Today is William Wyler’s 120th birthday.
Wyler’s career lasted from the silent era to the dawn of the New Hollywood. He worked with many of the Old Hollywood’s biggest stars and put out a number of films which are now considered classics. And yet, he is rarely listed as one of the ultimate masters of cinema, despite his excellent track record.
You can blame the so-called “auteurist” critics who started dominating film criticism in the 1960s. The auteur theory essentially views the film’s director as the “author” of a movie. When applying auteurist analysis to a film, you’re essentially trying to discover connections between a filmmaker’s body of work. What are the repeated themes, motifs, and techniques? Think of Ford’s presentation of the old west, Kubrick’s cynical vision of society, or Hitchock’s affection for “the wrong man” trope. I’m not at all anti-auteurism and do believe this type of analysis can be applied to particular filmmakers. However, it becomes problematic when the romanticized notion of a “unified” body of work allows critics to turn their noses up at a great craftsman like William Wyler.
I’ve come to disdain the idea that a “well-directed” movie equals a self-consciously stylish movie. With Wyler, you never notice any stylistic flourishes on a first viewing because he utterly absorbs you into the world of the story. His direction of actors and choice of compositions are often second to none. His versatility with many genres goes to show he was a man who disliked repeating himself. What makes him uninteresting to the aueturists is ironically what makes him such a top-notch director.
I’m going to close out with my top five favorite Wyler movies. The man made such a number of classic films that it was honestly torture to narrow the number down so much, but if you were to ask for recommendations, these are the ones I would offer up as definitive examples of Wyler’s cinematic mastery.
Poignant is the best word to describe Carrie. Based on a grim urban novel by Theodore Dreiser, the film version strikes me as more emotional and tragic, with less of a clinical eye on its central characters, a young woman and her older lover whose fortunes progress in opposite trajectories. Wyler recreates turn of the century Chicago with great skill and doesn’t overplay the potential soapiness of the scenario. I also think this film showcases the career-best performance of Laurence Olivier, which is no small feat. He is truly heartbreaking.
Emily Bronte’s Wuthering Heights is my favorite novel of all time. It is a complicated, emotionally raw work of art that has yet to be adequately adapted into a visual medium. The Wyler adaptation is often scorned by Bronte purists because it cuts off half of the novel, de-emphasizes the themes of cyclical abuse, and sands the more unpleasant edges off Catherine and Heathcliff, the novel’s doomed lovers. But I don’t care: Wyler’s Wuthering Heights is a glorious example of gothic melodrama with its chilly black-and-white cinematography and powerful performances. It has the same passion and quiet menace as later “Hollywood gothics” of the 1940s, like Gaslight or Dragonwyck.
Even though Wyler loved tackling different genres, this dark psychological thriller seems such an odd fit for him.
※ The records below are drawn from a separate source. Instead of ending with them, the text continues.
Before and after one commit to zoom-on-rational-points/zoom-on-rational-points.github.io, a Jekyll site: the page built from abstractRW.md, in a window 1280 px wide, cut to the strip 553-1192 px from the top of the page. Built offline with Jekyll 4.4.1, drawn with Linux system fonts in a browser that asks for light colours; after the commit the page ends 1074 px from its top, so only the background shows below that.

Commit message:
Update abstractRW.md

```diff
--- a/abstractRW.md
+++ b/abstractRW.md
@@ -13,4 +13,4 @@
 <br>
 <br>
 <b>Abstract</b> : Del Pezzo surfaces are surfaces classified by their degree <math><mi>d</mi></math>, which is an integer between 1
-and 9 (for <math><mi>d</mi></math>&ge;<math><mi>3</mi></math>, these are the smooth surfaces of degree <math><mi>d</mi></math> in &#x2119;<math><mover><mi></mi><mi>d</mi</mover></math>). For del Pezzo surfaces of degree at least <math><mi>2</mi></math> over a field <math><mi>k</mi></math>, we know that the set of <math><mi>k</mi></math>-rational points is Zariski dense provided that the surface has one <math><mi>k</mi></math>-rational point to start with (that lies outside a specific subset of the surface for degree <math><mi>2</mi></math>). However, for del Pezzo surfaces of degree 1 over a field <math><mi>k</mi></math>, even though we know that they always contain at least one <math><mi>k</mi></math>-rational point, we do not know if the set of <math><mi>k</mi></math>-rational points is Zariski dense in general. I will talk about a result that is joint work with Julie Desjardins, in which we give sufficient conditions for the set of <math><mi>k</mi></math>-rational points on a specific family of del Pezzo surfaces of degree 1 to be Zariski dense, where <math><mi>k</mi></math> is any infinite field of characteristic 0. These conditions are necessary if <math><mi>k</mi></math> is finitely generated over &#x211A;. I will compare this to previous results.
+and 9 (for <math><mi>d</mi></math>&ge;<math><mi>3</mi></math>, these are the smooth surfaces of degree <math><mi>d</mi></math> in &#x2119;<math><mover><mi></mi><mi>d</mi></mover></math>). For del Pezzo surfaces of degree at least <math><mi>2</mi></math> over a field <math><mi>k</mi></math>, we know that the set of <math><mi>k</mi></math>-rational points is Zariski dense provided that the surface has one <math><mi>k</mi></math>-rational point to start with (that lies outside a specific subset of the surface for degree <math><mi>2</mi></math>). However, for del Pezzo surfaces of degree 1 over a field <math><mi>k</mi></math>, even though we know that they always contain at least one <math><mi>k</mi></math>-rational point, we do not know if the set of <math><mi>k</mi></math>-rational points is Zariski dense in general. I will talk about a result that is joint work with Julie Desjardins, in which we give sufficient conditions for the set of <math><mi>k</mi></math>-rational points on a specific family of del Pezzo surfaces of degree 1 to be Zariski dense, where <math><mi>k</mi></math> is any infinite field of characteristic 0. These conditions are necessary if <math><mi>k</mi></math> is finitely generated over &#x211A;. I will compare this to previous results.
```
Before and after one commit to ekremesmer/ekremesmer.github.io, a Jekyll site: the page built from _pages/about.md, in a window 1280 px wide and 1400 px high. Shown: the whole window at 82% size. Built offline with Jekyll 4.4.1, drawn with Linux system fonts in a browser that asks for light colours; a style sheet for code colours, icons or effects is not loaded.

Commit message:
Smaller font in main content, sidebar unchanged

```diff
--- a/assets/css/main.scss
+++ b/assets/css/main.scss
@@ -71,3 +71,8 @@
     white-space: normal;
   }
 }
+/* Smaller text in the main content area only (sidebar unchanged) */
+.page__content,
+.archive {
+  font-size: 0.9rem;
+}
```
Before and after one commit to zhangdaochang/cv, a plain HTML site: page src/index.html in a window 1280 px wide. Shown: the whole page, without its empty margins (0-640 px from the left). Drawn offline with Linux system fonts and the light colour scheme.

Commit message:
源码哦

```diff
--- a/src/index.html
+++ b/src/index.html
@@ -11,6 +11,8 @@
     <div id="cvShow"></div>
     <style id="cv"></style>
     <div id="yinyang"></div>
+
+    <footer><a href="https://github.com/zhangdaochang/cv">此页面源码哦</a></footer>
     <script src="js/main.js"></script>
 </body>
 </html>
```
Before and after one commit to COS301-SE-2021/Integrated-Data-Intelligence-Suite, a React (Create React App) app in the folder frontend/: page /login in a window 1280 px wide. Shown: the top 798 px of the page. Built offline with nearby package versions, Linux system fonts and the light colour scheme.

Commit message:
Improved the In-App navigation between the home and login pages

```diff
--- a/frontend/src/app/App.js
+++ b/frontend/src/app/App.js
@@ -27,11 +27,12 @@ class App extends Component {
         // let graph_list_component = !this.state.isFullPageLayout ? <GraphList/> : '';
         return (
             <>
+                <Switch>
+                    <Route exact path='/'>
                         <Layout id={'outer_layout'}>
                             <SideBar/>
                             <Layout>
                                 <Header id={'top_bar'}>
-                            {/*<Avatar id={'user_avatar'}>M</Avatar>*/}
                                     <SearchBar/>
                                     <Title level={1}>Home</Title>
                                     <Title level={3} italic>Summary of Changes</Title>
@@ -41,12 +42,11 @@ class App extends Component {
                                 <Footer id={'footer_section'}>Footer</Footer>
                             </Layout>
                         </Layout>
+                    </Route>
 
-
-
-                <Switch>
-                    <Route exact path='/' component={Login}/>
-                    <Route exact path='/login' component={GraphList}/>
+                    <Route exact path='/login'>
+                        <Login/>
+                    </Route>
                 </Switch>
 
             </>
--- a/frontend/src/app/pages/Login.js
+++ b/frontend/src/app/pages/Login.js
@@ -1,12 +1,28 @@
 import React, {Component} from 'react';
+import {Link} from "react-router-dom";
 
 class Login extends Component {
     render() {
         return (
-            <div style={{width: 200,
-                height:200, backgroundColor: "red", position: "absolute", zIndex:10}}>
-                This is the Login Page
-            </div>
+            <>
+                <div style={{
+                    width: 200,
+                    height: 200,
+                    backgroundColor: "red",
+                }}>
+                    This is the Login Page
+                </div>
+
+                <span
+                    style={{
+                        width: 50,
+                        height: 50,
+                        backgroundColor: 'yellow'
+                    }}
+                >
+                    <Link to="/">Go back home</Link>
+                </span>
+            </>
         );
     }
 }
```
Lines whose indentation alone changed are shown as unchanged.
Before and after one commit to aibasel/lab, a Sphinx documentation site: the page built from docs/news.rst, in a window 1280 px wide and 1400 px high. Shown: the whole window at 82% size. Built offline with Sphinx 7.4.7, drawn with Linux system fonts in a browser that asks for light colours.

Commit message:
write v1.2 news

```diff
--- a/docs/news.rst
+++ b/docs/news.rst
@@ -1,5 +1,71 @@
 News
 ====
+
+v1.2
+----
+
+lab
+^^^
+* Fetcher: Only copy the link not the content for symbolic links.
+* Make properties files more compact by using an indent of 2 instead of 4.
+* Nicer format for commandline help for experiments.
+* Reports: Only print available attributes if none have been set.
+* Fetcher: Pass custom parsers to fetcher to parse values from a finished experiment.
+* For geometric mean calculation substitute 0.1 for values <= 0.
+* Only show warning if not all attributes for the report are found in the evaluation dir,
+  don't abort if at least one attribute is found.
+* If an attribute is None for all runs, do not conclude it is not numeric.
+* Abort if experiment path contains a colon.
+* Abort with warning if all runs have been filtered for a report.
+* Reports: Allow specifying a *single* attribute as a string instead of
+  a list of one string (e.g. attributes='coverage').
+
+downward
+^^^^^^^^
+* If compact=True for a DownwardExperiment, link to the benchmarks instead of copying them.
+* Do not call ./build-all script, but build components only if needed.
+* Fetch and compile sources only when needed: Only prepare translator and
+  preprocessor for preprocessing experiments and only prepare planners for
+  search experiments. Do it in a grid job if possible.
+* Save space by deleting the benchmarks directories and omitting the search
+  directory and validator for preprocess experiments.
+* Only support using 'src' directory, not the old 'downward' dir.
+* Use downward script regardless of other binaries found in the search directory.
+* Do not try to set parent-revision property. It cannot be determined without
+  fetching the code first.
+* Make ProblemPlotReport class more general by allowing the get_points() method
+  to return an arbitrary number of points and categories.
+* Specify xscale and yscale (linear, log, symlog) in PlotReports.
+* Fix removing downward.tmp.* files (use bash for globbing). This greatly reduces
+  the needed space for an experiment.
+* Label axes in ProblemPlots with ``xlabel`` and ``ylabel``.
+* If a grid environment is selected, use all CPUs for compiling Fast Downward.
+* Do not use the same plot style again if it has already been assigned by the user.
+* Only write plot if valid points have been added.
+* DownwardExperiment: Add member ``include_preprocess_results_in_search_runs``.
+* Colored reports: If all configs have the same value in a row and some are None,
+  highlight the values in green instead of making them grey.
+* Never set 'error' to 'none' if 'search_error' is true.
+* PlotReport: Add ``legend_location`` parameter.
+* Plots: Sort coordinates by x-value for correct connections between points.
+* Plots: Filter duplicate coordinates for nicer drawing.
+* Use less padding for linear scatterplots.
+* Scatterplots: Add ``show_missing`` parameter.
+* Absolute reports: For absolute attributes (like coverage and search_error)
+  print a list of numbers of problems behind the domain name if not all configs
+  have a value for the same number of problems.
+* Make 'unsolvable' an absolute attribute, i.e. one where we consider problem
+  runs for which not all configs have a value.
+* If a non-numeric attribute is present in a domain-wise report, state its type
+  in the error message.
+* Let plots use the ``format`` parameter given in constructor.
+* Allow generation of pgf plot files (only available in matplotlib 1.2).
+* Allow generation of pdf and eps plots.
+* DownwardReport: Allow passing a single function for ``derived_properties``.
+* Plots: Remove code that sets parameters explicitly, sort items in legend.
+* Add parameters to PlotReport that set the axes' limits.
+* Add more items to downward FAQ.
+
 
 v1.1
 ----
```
The story of an obsessed bank clerk who imprisons the woman he’s desired from afar in his basement, the material is disturbing, with heavy psychosexual themes and a complicated power dynamic between captor and captive. Considering this was also filmed during the 1960s, a period of radical change in both society and the film industry, one might think the older Wyler would not be up to the task. To the contrary, he does stunning work, keeping location fatigue from creeping into this one-setting thriller with his sharp eye for dramatic compositions and drawing out fantastic work from Terence Davis and Samantha Eggar.
Roman Holiday is known one of the great “a star is born” movies. I cannot imagine a more perfect first starring role for Audrey Hepburn, a sheltered princess who finds love and adventure with a charming journalist in Rome. While most discussion of the film focuses on Hepburn, Wyler’s direction is also deserving of praise. I love the subtle ways he generates humor, like the parallel shots of the princess looking up at the elaborate carvings along the ceiling in her lush bedroom, then later awaking in Gregory Peck’s apartment to ugly industrial pipes shot from a similar angle. And of course, there’s the wonderful handling of tone, which blends light humor with a bittersweet lyricism, building to one of the most perfect endings in film history.
I have not yet seen all of Wyler’s films (The Best Years of Our Lives is my biggest oversight in that regard), but to date, I think The Heiress is his masterpiece. Adapted from a play which was itself adapted from a Henry James novella, The Heiress follows a timid, affection-starved heiress (played by Olivia De Havilland in a career-best performance) in love with a handsome charmer who may or may not be more interested in her money than her heart. It’s a movie that could have easily devolved into campy melodrama, but the characters are all complicated, with even the antagonists showing a great deal more ambiguity than you would expect of such a film. Once again, Wyler shows great skill with the material. Beneath the mannered drawing room surface, this is one emotionally brutal, even cruel movie, so packed with little nuances in the acting and visuals that it absolutely merits repeated viewings.